Tuesday, March 25, 2014

Masters History and Traditions

Adam Scott of Australia with the Green Jacket after winning the Masters at the Augusta National Golf Club on April 14, 2013 in Augusta, Georgia. (Photo by Ross Kinnaird/Getty Images)
The Masters began in 1934 at Augusta National, designed by Bobby Jones and Alistair Mackenzie. The tournament is scheduled for the beginning of April and is the only major played at the same course every year.

A green jacket is awarded to the winner, a tradition which began in 1949. The champions dinner, held each Tuesday of tournament week, was started by Ben Hogan and is only open to former champions and certain board members.

On each Wednesday, there is a par-3 tournament at a par-3 course at Augusta with many of the player's kids caddying for them.

Each tournament begins with an honorary tee shot, performed in the past by golf legends Nicklaus, Palmer, Snead, and Sarazen, among others.

The winner of the Masters receives a lifetime exemption into the tournament, plus a five year exemption on the PGA Tour, as well as a five year exemption into the U.S. Open, British Open, PGA Championship, and the Player's Championship.

Jack Nicklaus has won the most green jackets with six while Arnold Palmer and Tiger Wood have four wins each. Phil Mickelson most recently won in 2010 and has three.
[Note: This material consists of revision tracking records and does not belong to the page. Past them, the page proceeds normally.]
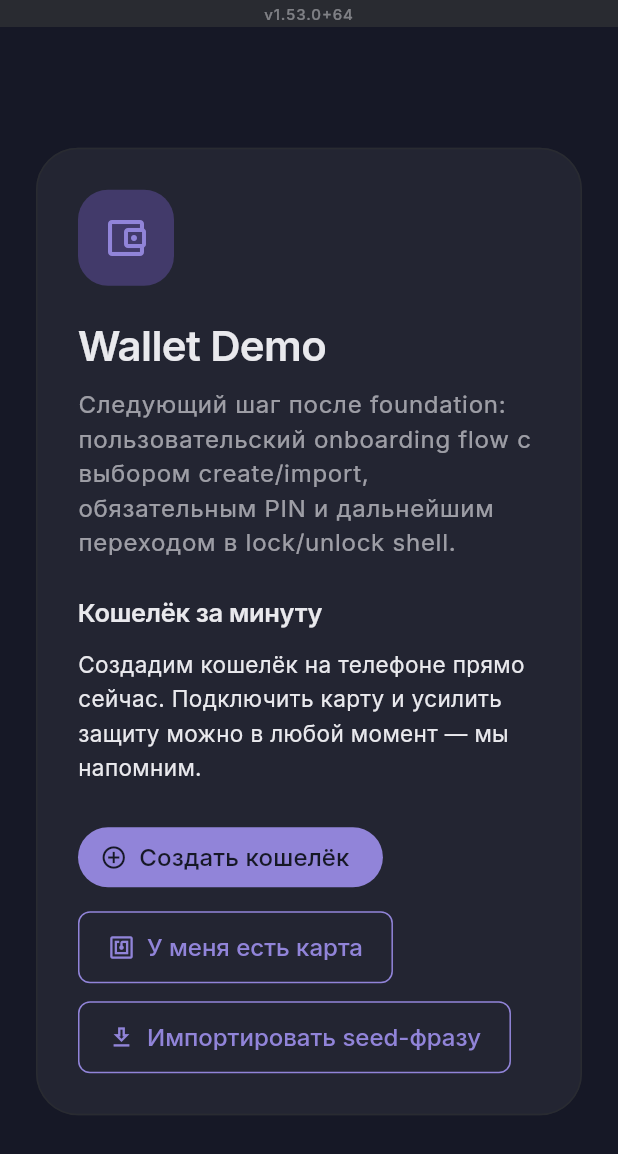
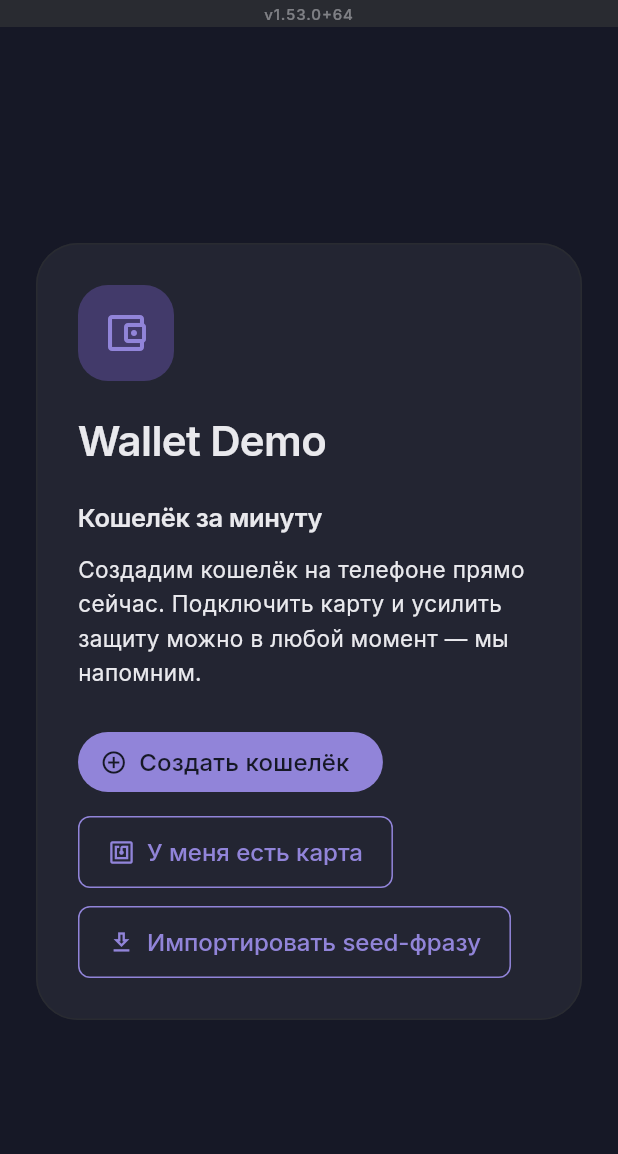
Before and after one commit to code-agent-43824/mobile-wallet-demo, a Flutter app: the screen it shows after launch, on a phone screen of 412 x 824 dp. Shown: the top 1154 px of the screen. Run offline on Flutter 3.47's test engine with Material 3 defaults, Android fonts, the phone set to English and light mode, and no system bars; our stand-ins replace convert, flutter_secure_storage, local_auth; missing offline and left inert: bc_ur, bip32, bip39, cbor, cryptography, file_selector and 7 more; generated files the repository leaves out were written again.

Commit message:
fix(ui): stop showing internal notes to the user, localize the busy overlay
The onboarding header printed a per-stage description under the app name, and
those descriptions were engineering notes: "Onboarding/auth shell готов. Теперь
поверх него строим первый действительно полезный read-only wallet слой", "Следующий
шаг после foundation: пользовательский onboarding flow с выбором create/import".
A user reads that on the first screen they ever see.

Every stage now carries its own title and copy -- variant B's «Кошелёк за
минуту», «Кошелёк на этом телефоне», «Импорт существующего кошелька» and the
card screens -- so the header description was both redundant and wrong in tone.
Removed it and the twelve strings behind it, along with the stage parameter it
needed.

Also moved the busy/NFC overlay copy into ARB, reusing the card-tap body that
was already there rather than keeping a second wording of the same sentence.

Co-Authored-By: Claude Opus 4.8 <noreply@anthropic.com>
Claude-Session: https://claude.ai/code/session_017xMQeGGUVxnfGgaECzwiGi

```diff
--- a/lib/l10n/app_en.arb
+++ b/lib/l10n/app_en.arb
@@ -109,5 +109,8 @@
   "airgapStep3Title": "Return the signature to MetaMask",
   "airgapAccountQr": "Public account QR for MetaMask",
   "airgapSignatureQr": "Transaction signature QR for MetaMask",
-  "airgapLoadQrFile": "Load a QR from a file"
+  "airgapLoadQrFile": "Load a QR from a file",
+  "busyTakesSeconds": "This takes a few seconds.",
+  "busyCancelNfc": "Cancel waiting for the card",
+  "busyCancelling": "Cancelling…"
 }
--- a/lib/l10n/app_ru.arb
+++ b/lib/l10n/app_ru.arb
@@ -76,5 +76,8 @@
   "airgapStep3Title": "Верните подпись в MetaMask",
   "airgapAccountQr": "QR публичного аккаунта для MetaMask",
   "airgapSignatureQr": "QR подписи транзакции для MetaMask",
-  "airgapLoadQrFile": "Загрузить QR из файла"
+  "airgapLoadQrFile": "Загрузить QR из файла",
+  "busyTakesSeconds": "Это занимает несколько секунд.",
+  "busyCancelNfc": "Отменить ожидание NFC",
+  "busyCancelling": "Отменяем ожидание…"
 }
--- a/lib/src/wallet_flow_screen.dart
+++ b/lib/src/wallet_flow_screen.dart
@@ -415,7 +415,7 @@ class _WalletFlowScreenState extends State<WalletFlowScreen> {
                         mainAxisSize: MainAxisSize.min,
                         crossAxisAlignment: CrossAxisAlignment.start,
                         children: [
-                          _Header(stage: _controller.stage),
+                          const _Header(),
                           if (errorMessage != null) ...[
                             const SizedBox(height: 20),
                             _ErrorBanner(message: errorMessage),
--- a/lib/src/wallet_flow_screen_widgets.dart
+++ b/lib/src/wallet_flow_screen_widgets.dart
@@ -22,6 +22,7 @@ class _BusyOverlay extends StatelessWidget {
 
   @override
   Widget build(BuildContext context) {
+    final l10n = AppLocalizations.of(context);
     final theme = Theme.of(context);
     return Positioned.fill(
       child: ColoredBox(
@@ -49,10 +50,7 @@ class _BusyOverlay extends StatelessWidget {
                   ),
                   const SizedBox(height: 8),
                   Text(
-                    awaitingCard
-                        ? 'Держите карту у задней стороны телефона. '
-                              'Ключ с карты не считывается.'
-                        : 'Это занимает несколько секунд.',
+                    awaitingCard ? l10n.tapCardBody : l10n.busyTakesSeconds,
                     textAlign: TextAlign.center,
                     style: theme.textTheme.bodySmall?.copyWith(
                       color: theme.colorScheme.onSurfaceVariant,
@@ -64,8 +62,8 @@ class _BusyOverlay extends StatelessWidget {
                       onPressed: cancellationRequested ? null : onCancel,
                       child: Text(
                         cancellationRequested
-                            ? 'Отменяем ожидание…'
-                            : 'Отменить ожидание NFC',
+                            ? l10n.busyCancelling
+                            : l10n.busyCancelNfc,
                       ),
                     ),
                   ],
@@ -80,9 +78,7 @@ class _BusyOverlay extends StatelessWidget {
 }
 
 class _Header extends StatelessWidget {
-  const _Header({required this.stage});
-
-  final WalletFlowStage stage;
+  const _Header();
 
   @override
   Widget build(BuildContext context) {
@@ -111,45 +107,8 @@ class _Header extends StatelessWidget {
             fontWeight: FontWeight.w700,
           ),
         ),
-        const SizedBox(height: 12),
-        Text(
-          _descriptionFor(stage),
-          style: theme.textTheme.bodyLarge?.copyWith(
-            color: theme.colorScheme.onSurfaceVariant,
-            height: 1.45,
-          ),
-        ),
       ],
     );
-  }
-
-  String _descriptionFor(WalletFlowStage stage) {
-    switch (stage) {
-      case WalletFlowStage.loading:
-        return 'Проверяю текущее состояние кошелька и подготавливаю onboarding shell.';
-      case WalletFlowStage.welcome:
-        return 'Следующий шаг после foundation: пользовательский onboarding flow с выбором create/import, обязательным PIN и дальнейшим переходом в lock/unlock shell.';
-      case WalletFlowStage.createWallet:
-        return 'Новый кошелёк начнётся с обязательного PIN, а затем приложение создаст seed-фразу и покажет её один раз.';
-      case WalletFlowStage.importWallet:
-        return 'Импортируем существующую seed-фразу, задаём PIN и переводим приложение в тот же защищённый shell, что и для нового кошелька.';
-      case WalletFlowStage.showSeed:
-        return 'Это одноразовый экран резервного сохранения seed-фразы. После закрытия приложения seed больше не должен показываться в открытом виде.';
-      case WalletFlowStage.rutokenCreate:
-        return 'Создаём восстанавливаемый BIP-39 backup перед записью master key на Рутокен.';
-      case WalletFlowStage.rutokenImport:
-        return 'Импортируем существующий BIP-39 backup в пустой Рутокен.';
-      case WalletFlowStage.rutokenBackup:
-        return 'Требуем подтверждение полного offline backup до аппаратного provisioning.';
-      case WalletFlowStage.biometricPrompt:
-        return 'После PIN можно включить биометрию как удобный путь разблокировки: реальную на мобильных платформах и имитацию на Windows для demo-сценария.';
-      case WalletFlowStage.locked:
-        return 'Кошелёк инициализирован, но заблокирован. Дальше доступ в приложение идёт через PIN, а при включённой биометрии — ещё и через быстрый biometric unlock.';
-      case WalletFlowStage.unlocked:
-        return 'Onboarding/auth shell готов. Теперь поверх него строим первый действительно полезный read-only wallet слой: баланс, токены, история и локальный кэш.';
-      case WalletFlowStage.connections:
-        return 'Подключения WalletConnect: dApp подключается к этому кошельку, присылает запросы на подпись, а кошелёк одобряет их и подписывает локальным vault. Пока работает поверх фейкового сервиса — реальный реле/SDK подключим позже.';
-    }
   }
 }
 
```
The defending champion is Adam Scott, who won in a playoff over Angel Cabrera and became the first Australian to win the Masters.